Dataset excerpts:

__________

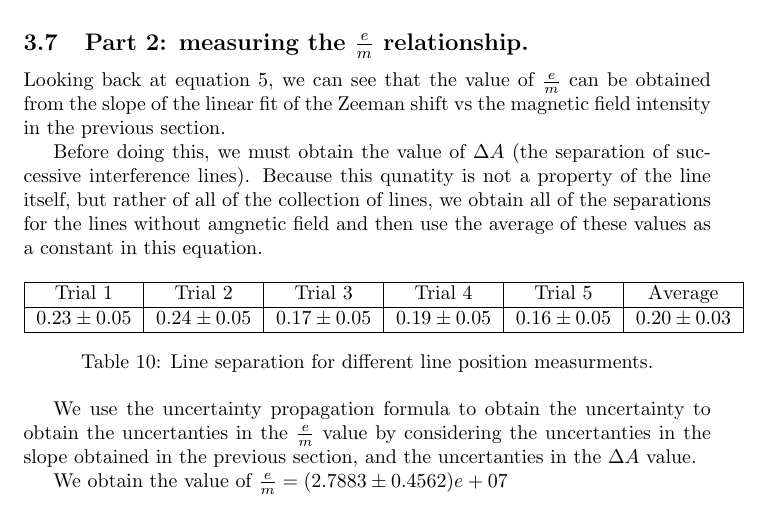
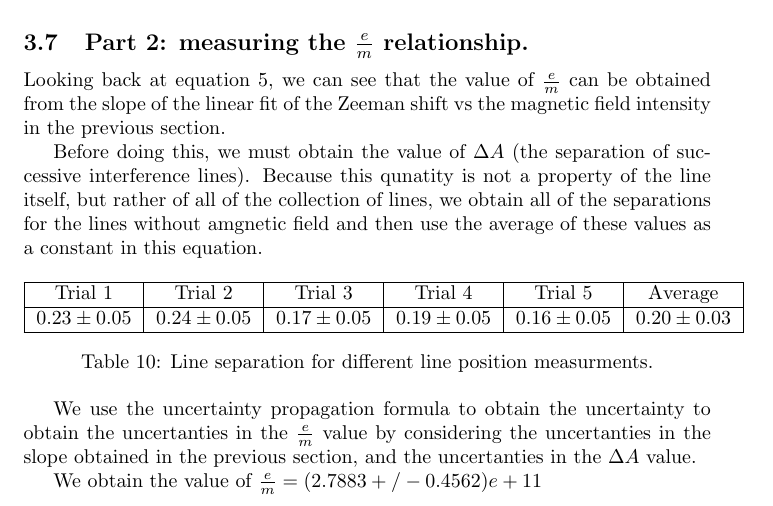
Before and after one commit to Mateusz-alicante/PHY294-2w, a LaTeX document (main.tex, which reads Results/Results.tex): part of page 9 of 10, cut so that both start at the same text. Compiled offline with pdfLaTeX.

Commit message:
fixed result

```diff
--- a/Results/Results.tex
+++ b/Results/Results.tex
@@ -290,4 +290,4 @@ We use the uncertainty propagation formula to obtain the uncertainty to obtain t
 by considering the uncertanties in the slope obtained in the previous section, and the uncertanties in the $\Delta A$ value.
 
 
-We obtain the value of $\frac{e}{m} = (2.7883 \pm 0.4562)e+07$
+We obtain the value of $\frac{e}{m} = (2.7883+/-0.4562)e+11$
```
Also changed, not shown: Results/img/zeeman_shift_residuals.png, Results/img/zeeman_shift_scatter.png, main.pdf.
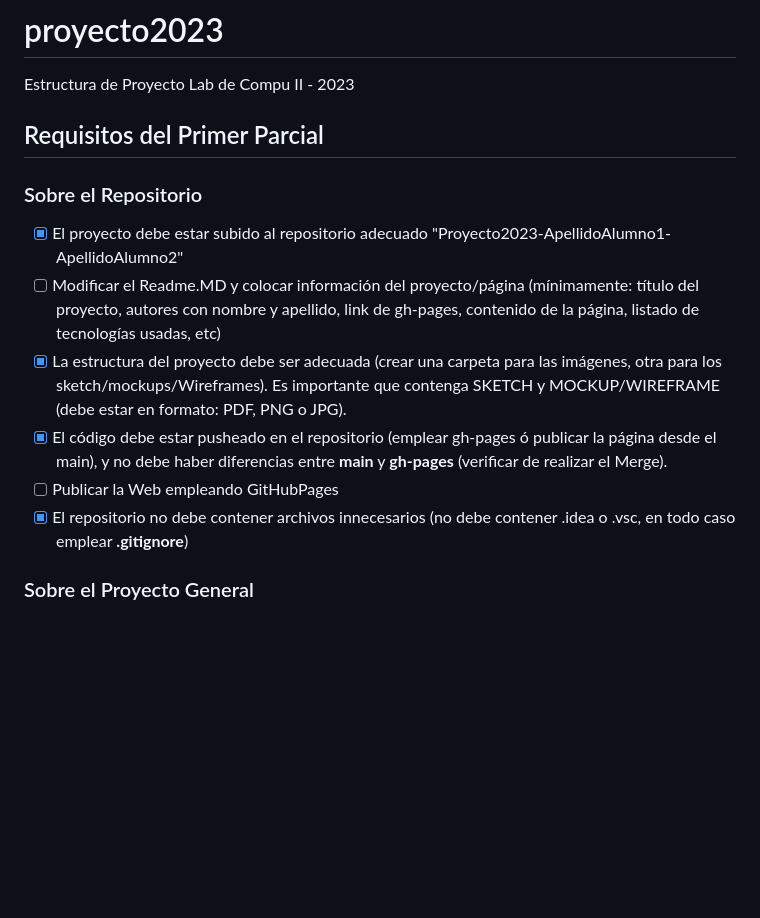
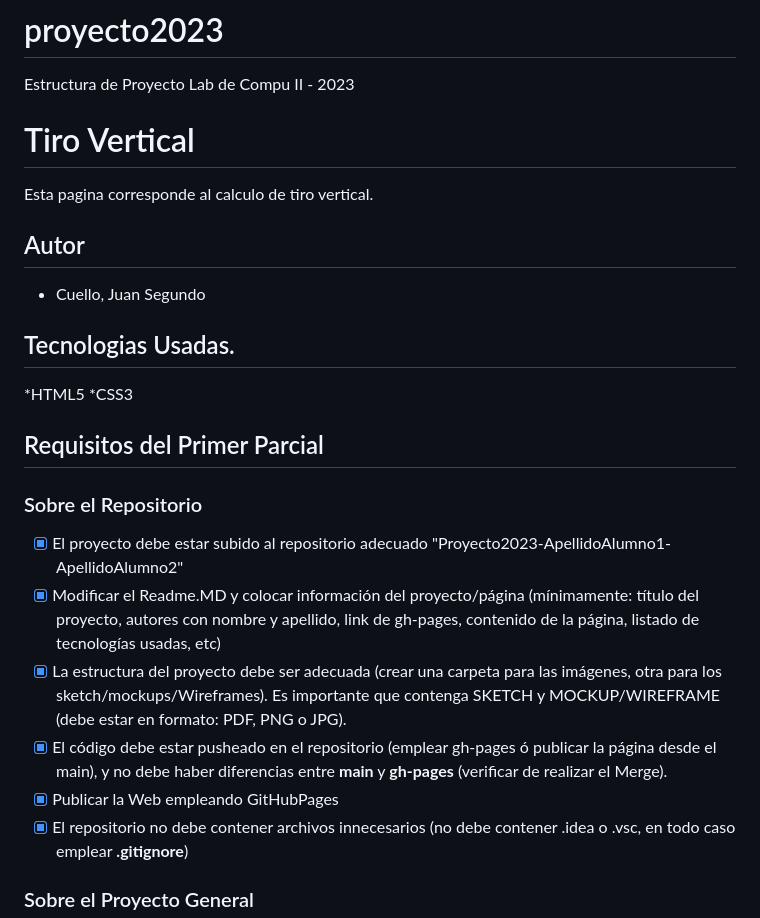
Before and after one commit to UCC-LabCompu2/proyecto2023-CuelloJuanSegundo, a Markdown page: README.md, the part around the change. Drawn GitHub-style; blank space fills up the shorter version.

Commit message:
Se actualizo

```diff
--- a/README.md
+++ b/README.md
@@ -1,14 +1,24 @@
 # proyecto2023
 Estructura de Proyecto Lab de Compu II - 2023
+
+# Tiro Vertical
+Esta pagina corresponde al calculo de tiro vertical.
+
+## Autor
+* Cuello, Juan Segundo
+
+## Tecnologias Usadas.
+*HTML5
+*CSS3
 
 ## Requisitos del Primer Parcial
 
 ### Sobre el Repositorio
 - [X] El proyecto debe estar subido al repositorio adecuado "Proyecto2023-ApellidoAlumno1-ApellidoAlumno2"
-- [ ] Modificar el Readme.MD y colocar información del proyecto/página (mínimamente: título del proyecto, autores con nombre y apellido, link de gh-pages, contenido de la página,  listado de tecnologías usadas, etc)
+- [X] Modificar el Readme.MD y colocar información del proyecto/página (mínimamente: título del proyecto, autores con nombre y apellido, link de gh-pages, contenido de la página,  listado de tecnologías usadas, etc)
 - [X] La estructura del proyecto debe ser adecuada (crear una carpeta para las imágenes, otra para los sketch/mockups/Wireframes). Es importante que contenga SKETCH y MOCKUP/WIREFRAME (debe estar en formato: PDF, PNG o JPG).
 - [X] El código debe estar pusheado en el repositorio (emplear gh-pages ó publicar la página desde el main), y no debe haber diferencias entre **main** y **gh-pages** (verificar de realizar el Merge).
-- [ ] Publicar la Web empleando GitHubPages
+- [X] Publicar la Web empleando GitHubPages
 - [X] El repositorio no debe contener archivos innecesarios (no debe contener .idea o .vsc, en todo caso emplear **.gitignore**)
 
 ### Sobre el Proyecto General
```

__________

What is expected
Each record needs to be reproduced exactly, and no image should be carried over.

Result for this exercise
Before and after one commit to Mateusz-alicante/PHY294-2w, a LaTeX document (main.tex, which reads Results/Results.tex): part of page 9 of 10, cut so that both start at the same text. Compiled offline with pdfLaTeX.

Commit message:
fixed result

```diff
--- a/Results/Results.tex
+++ b/Results/Results.tex
@@ -290,4 +290,4 @@ We use the uncertainty propagation formula to obtain the uncertainty to obtain t
 by considering the uncertanties in the slope obtained in the previous section, and the uncertanties in the $\Delta A$ value.
 
 
-We obtain the value of $\frac{e}{m} = (2.7883 \pm 0.4562)e+07$
+We obtain the value of $\frac{e}{m} = (2.7883+/-0.4562)e+11$
```
Also changed, not shown: Results/img/zeeman_shift_residuals.png, Results/img/zeeman_shift_scatter.png, main.pdf.
Before and after one commit to UCC-LabCompu2/proyecto2023-CuelloJuanSegundo, a Markdown page: README.md, the part around the change. Drawn GitHub-style; blank space fills up the shorter version.

Commit message:
Se actualizo

```diff
--- a/README.md
+++ b/README.md
@@ -1,14 +1,24 @@
 # proyecto2023
 Estructura de Proyecto Lab de Compu II - 2023
+
+# Tiro Vertical
+Esta pagina corresponde al calculo de tiro vertical.
+
+## Autor
+* Cuello, Juan Segundo
+
+## Tecnologias Usadas.
+*HTML5
+*CSS3
 
 ## Requisitos del Primer Parcial
 
 ### Sobre el Repositorio
 - [X] El proyecto debe estar subido al repositorio adecuado "Proyecto2023-ApellidoAlumno1-ApellidoAlumno2"
-- [ ] Modificar el Readme.MD y colocar información del proyecto/página (mínimamente: título del proyecto, autores con nombre y apellido, link de gh-pages, contenido de la página,  listado de tecnologías usadas, etc)
+- [X] Modificar el Readme.MD y colocar información del proyecto/página (mínimamente: título del proyecto, autores con nombre y apellido, link de gh-pages, contenido de la página,  listado de tecnologías usadas, etc)
 - [X] La estructura del proyecto debe ser adecuada (crear una carpeta para las imágenes, otra para los sketch/mockups/Wireframes). Es importante que contenga SKETCH y MOCKUP/WIREFRAME (debe estar en formato: PDF, PNG o JPG).
 - [X] El código debe estar pusheado en el repositorio (emplear gh-pages ó publicar la página desde el main), y no debe haber diferencias entre **main** y **gh-pages** (verificar de realizar el Merge).
-- [ ] Publicar la Web empleando GitHubPages
+- [X] Publicar la Web empleando GitHubPages
 - [X] El repositorio no debe contener archivos innecesarios (no debe contener .idea o .vsc, en todo caso emplear **.gitignore**)
 
 ### Sobre el Proyecto General
```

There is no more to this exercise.